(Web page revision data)
▬▬▬

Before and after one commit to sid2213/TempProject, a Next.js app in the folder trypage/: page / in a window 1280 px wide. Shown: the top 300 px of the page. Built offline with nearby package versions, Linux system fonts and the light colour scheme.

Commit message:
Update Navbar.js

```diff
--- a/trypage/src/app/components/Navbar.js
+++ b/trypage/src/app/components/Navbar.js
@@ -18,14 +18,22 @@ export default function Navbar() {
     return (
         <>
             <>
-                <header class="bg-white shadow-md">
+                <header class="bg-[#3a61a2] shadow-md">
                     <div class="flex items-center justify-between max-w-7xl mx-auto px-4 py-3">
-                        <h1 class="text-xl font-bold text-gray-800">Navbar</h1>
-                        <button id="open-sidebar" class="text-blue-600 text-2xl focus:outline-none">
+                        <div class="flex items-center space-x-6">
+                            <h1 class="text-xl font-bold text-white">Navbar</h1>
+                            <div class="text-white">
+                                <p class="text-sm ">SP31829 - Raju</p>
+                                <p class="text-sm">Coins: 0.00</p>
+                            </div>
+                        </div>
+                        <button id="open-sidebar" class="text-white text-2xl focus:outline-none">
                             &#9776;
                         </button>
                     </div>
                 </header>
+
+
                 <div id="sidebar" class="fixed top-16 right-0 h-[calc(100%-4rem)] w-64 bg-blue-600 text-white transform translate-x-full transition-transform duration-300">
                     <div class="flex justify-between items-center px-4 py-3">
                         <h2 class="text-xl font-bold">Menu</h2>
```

▬▬▬

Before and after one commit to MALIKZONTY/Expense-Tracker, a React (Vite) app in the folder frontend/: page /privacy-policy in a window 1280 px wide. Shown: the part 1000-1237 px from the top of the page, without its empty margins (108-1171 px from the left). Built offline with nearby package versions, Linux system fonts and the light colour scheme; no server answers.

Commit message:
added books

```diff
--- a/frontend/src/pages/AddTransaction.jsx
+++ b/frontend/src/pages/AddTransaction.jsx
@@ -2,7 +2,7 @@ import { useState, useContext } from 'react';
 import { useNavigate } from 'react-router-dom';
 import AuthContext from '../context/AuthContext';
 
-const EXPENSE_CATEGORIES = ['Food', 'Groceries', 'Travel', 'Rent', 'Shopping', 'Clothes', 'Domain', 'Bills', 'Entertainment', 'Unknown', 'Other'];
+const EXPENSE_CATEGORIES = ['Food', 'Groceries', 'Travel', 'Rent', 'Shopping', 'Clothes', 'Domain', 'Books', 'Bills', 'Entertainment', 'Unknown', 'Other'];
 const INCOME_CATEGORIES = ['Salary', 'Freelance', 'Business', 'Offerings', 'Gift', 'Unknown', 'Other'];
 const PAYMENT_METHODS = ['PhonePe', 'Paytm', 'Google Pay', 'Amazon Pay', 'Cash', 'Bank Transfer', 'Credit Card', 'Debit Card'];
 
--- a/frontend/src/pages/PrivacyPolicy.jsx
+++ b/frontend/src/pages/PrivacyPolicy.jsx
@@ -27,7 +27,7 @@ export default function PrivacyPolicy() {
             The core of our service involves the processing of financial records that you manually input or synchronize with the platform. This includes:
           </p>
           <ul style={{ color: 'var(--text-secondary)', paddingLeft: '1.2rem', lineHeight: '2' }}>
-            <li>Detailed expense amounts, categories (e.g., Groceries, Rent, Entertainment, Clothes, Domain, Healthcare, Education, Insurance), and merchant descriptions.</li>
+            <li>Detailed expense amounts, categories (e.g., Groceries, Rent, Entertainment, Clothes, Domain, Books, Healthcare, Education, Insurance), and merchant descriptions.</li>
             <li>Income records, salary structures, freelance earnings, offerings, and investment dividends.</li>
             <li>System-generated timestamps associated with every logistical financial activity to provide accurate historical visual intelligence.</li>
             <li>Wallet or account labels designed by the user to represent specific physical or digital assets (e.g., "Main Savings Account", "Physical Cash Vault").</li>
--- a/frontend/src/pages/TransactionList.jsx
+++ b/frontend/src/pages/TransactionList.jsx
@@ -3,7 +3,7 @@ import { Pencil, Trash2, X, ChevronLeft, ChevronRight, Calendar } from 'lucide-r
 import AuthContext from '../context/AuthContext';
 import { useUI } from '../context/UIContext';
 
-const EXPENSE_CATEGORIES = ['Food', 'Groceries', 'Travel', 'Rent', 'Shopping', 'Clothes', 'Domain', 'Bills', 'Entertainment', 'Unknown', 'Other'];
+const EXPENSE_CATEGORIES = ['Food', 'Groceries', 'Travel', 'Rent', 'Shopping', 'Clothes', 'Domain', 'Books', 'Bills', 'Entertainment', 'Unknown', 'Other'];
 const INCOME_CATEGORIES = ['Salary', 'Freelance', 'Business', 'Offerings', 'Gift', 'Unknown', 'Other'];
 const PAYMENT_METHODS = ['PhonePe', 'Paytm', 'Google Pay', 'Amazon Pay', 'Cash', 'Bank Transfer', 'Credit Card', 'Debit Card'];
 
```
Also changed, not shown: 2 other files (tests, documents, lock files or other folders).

▬▬▬

» DIRECTIONS FOR THIS TASK: Filter the entries down to the lines that hold "white". Copy those lines.

» SOLUTION TO THIS EXERCISE:
-                <header class="bg-white shadow-md">
+                            <h1 class="text-xl font-bold text-white">Navbar</h1>
+                            <div class="text-white">
+                        <button id="open-sidebar" class="text-white text-2xl focus:outline-none">
                 <div id="sidebar" class="fixed top-16 right-0 h-[calc(100%-4rem)] w-64 bg-blue-600 text-white transform translate-x-full transition-transform duration-300">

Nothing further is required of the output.